[RECORDED INFORMATION]

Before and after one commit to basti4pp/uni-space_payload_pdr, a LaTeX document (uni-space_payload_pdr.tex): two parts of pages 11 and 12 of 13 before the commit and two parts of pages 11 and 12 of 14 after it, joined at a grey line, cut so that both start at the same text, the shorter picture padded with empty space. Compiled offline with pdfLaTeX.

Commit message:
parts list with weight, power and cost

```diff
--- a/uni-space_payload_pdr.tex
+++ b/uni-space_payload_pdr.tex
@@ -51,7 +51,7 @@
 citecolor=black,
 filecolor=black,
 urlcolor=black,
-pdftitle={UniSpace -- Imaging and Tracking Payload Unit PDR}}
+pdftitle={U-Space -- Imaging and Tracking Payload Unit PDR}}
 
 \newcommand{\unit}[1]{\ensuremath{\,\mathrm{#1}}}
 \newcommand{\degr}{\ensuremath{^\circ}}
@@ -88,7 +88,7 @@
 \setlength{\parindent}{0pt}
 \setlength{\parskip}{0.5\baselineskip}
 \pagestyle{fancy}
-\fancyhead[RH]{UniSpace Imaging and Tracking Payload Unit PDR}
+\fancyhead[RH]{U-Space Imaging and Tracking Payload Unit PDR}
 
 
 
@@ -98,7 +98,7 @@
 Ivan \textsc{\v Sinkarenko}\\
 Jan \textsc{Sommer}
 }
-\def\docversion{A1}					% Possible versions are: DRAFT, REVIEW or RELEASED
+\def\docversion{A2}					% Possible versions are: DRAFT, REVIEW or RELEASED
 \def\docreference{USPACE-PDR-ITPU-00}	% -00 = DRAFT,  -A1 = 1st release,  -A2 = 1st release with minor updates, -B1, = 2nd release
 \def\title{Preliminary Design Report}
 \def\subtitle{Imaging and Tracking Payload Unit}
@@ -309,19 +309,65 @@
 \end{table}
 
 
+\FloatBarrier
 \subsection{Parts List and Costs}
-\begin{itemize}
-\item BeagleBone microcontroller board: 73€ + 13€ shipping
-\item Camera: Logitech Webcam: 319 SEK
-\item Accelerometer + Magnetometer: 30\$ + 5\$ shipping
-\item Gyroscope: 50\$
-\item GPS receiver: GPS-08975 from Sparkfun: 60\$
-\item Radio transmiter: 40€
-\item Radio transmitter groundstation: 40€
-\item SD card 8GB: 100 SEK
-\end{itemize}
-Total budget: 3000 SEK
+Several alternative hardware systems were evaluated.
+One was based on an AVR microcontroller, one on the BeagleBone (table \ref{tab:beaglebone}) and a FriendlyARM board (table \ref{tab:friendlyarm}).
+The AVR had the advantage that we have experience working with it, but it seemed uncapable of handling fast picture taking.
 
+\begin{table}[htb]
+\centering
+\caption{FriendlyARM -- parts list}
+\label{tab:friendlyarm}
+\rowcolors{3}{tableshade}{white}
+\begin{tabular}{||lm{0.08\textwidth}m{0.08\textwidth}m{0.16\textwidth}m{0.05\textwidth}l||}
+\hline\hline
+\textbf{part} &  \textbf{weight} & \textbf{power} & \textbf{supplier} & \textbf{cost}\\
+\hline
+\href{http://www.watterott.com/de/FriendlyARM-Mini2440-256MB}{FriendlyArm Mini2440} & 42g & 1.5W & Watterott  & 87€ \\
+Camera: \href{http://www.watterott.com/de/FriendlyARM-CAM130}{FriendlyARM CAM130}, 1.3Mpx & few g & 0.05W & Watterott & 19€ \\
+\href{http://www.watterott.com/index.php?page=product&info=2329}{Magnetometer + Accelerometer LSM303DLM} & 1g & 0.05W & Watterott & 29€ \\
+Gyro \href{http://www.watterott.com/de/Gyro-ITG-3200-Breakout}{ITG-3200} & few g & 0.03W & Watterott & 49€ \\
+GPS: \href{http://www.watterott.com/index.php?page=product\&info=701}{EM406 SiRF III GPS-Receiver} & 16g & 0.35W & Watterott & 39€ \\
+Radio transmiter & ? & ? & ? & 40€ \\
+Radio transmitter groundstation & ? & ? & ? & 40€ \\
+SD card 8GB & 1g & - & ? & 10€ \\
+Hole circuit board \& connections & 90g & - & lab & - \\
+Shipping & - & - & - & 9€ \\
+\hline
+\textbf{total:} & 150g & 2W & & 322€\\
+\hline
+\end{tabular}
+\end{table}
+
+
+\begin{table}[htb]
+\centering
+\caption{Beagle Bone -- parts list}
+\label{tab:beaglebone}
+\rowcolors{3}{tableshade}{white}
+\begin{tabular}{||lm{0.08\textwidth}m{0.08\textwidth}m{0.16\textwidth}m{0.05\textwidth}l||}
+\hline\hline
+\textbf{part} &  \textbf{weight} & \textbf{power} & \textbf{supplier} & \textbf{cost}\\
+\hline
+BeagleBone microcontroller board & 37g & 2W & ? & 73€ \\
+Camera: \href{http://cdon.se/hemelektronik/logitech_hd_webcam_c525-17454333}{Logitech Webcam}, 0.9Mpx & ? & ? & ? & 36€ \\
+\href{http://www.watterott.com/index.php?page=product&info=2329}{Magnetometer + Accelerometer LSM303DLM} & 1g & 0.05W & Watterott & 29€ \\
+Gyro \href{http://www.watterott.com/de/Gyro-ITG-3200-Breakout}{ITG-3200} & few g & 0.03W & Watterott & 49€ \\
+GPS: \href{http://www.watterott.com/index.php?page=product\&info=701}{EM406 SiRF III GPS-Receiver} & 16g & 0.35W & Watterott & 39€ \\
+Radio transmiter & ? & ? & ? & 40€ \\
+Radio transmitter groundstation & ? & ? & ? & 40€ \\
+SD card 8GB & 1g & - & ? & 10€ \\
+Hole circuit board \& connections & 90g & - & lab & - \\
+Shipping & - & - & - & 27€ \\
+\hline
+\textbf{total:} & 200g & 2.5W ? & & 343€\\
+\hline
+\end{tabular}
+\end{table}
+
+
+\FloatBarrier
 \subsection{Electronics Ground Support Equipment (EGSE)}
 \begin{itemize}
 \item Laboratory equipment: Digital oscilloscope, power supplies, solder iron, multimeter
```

[/RECORDED INFORMATION]

▶ WHAT YOU SHOULD DO
Nothing may be omitted; retype every record exactly.

▶ RESPONSE
Before and after one commit to basti4pp/uni-space_payload_pdr, a LaTeX document (uni-space_payload_pdr.tex): two parts of pages 11 and 12 of 13 before the commit and two parts of pages 11 and 12 of 14 after it, joined at a grey line, cut so that both start at the same text, the shorter picture padded with empty space. Compiled offline with pdfLaTeX.

Commit message:
parts list with weight, power and cost

```diff
--- a/uni-space_payload_pdr.tex
+++ b/uni-space_payload_pdr.tex
@@ -51,7 +51,7 @@
 citecolor=black,
 filecolor=black,
 urlcolor=black,
-pdftitle={UniSpace -- Imaging and Tracking Payload Unit PDR}}
+pdftitle={U-Space -- Imaging and Tracking Payload Unit PDR}}
 
 \newcommand{\unit}[1]{\ensuremath{\,\mathrm{#1}}}
 \newcommand{\degr}{\ensuremath{^\circ}}
@@ -88,7 +88,7 @@
 \setlength{\parindent}{0pt}
 \setlength{\parskip}{0.5\baselineskip}
 \pagestyle{fancy}
-\fancyhead[RH]{UniSpace Imaging and Tracking Payload Unit PDR}
+\fancyhead[RH]{U-Space Imaging and Tracking Payload Unit PDR}
 
 
 
@@ -98,7 +98,7 @@
 Ivan \textsc{\v Sinkarenko}\\
 Jan \textsc{Sommer}
 }
-\def\docversion{A1}					% Possible versions are: DRAFT, REVIEW or RELEASED
+\def\docversion{A2}					% Possible versions are: DRAFT, REVIEW or RELEASED
 \def\docreference{USPACE-PDR-ITPU-00}	% -00 = DRAFT,  -A1 = 1st release,  -A2 = 1st release with minor updates, -B1, = 2nd release
 \def\title{Preliminary Design Report}
 \def\subtitle{Imaging and Tracking Payload Unit}
@@ -309,19 +309,65 @@
 \end{table}
 
 
+\FloatBarrier
 \subsection{Parts List and Costs}
-\begin{itemize}
-\item BeagleBone microcontroller board: 73€ + 13€ shipping
-\item Camera: Logitech Webcam: 319 SEK
-\item Accelerometer + Magnetometer: 30\$ + 5\$ shipping
-\item Gyroscope: 50\$
-\item GPS receiver: GPS-08975 from Sparkfun: 60\$
-\item Radio transmiter: 40€
-\item Radio transmitter groundstation: 40€
-\item SD card 8GB: 100 SEK
-\end{itemize}
-Total budget: 3000 SEK
+Several alternative hardware systems were evaluated.
+One was based on an AVR microcontroller, one on the BeagleBone (table \ref{tab:beaglebone}) and a FriendlyARM board (table \ref{tab:friendlyarm}).
+The AVR had the advantage that we have experience working with it, but it seemed uncapable of handling fast picture taking.
 
+\begin{table}[htb]
+\centering
+\caption{FriendlyARM -- parts list}
+\label{tab:friendlyarm}
+\rowcolors{3}{tableshade}{white}
+\begin{tabular}{||lm{0.08\textwidth}m{0.08\textwidth}m{0.16\textwidth}m{0.05\textwidth}l||}
+\hline\hline
+\textbf{part} &  \textbf{weight} & \textbf{power} & \textbf{supplier} & \textbf{cost}\\
+\hline
+\href{http://www.watterott.com/de/FriendlyARM-Mini2440-256MB}{FriendlyArm Mini2440} & 42g & 1.5W & Watterott  & 87€ \\
+Camera: \href{http://www.watterott.com/de/FriendlyARM-CAM130}{FriendlyARM CAM130}, 1.3Mpx & few g & 0.05W & Watterott & 19€ \\
+\href{http://www.watterott.com/index.php?page=product&info=2329}{Magnetometer + Accelerometer LSM303DLM} & 1g & 0.05W & Watterott & 29€ \\
+Gyro \href{http://www.watterott.com/de/Gyro-ITG-3200-Breakout}{ITG-3200} & few g & 0.03W & Watterott & 49€ \\
+GPS: \href{http://www.watterott.com/index.php?page=product\&info=701}{EM406 SiRF III GPS-Receiver} & 16g & 0.35W & Watterott & 39€ \\
+Radio transmiter & ? & ? & ? & 40€ \\
+Radio transmitter groundstation & ? & ? & ? & 40€ \\
+SD card 8GB & 1g & - & ? & 10€ \\
+Hole circuit board \& connections & 90g & - & lab & - \\
+Shipping & - & - & - & 9€ \\
+\hline
+\textbf{total:} & 150g & 2W & & 322€\\
+\hline
+\end{tabular}
+\end{table}
+
+
+\begin{table}[htb]
+\centering
+\caption{Beagle Bone -- parts list}
+\label{tab:beaglebone}
+\rowcolors{3}{tableshade}{white}
+\begin{tabular}{||lm{0.08\textwidth}m{0.08\textwidth}m{0.16\textwidth}m{0.05\textwidth}l||}
+\hline\hline
+\textbf{part} &  \textbf{weight} & \textbf{power} & \textbf{supplier} & \textbf{cost}\\
+\hline
+BeagleBone microcontroller board & 37g & 2W & ? & 73€ \\
+Camera: \href{http://cdon.se/hemelektronik/logitech_hd_webcam_c525-17454333}{Logitech Webcam}, 0.9Mpx & ? & ? & ? & 36€ \\
+\href{http://www.watterott.com/index.php?page=product&info=2329}{Magnetometer + Accelerometer LSM303DLM} & 1g & 0.05W & Watterott & 29€ \\
+Gyro \href{http://www.watterott.com/de/Gyro-ITG-3200-Breakout}{ITG-3200} & few g & 0.03W & Watterott & 49€ \\
+GPS: \href{http://www.watterott.com/index.php?page=product\&info=701}{EM406 SiRF III GPS-Receiver} & 16g & 0.35W & Watterott & 39€ \\
+Radio transmiter & ? & ? & ? & 40€ \\
+Radio transmitter groundstation & ? & ? & ? & 40€ \\
+SD card 8GB & 1g & - & ? & 10€ \\
+Hole circuit board \& connections & 90g & - & lab & - \\
+Shipping & - & - & - & 27€ \\
+\hline
+\textbf{total:} & 200g & 2.5W ? & & 343€\\
+\hline
+\end{tabular}
+\end{table}
+
+
+\FloatBarrier
 \subsection{Electronics Ground Support Equipment (EGSE)}
 \begin{itemize}
 \item Laboratory equipment: Digital oscilloscope, power supplies, solder iron, multimeter
```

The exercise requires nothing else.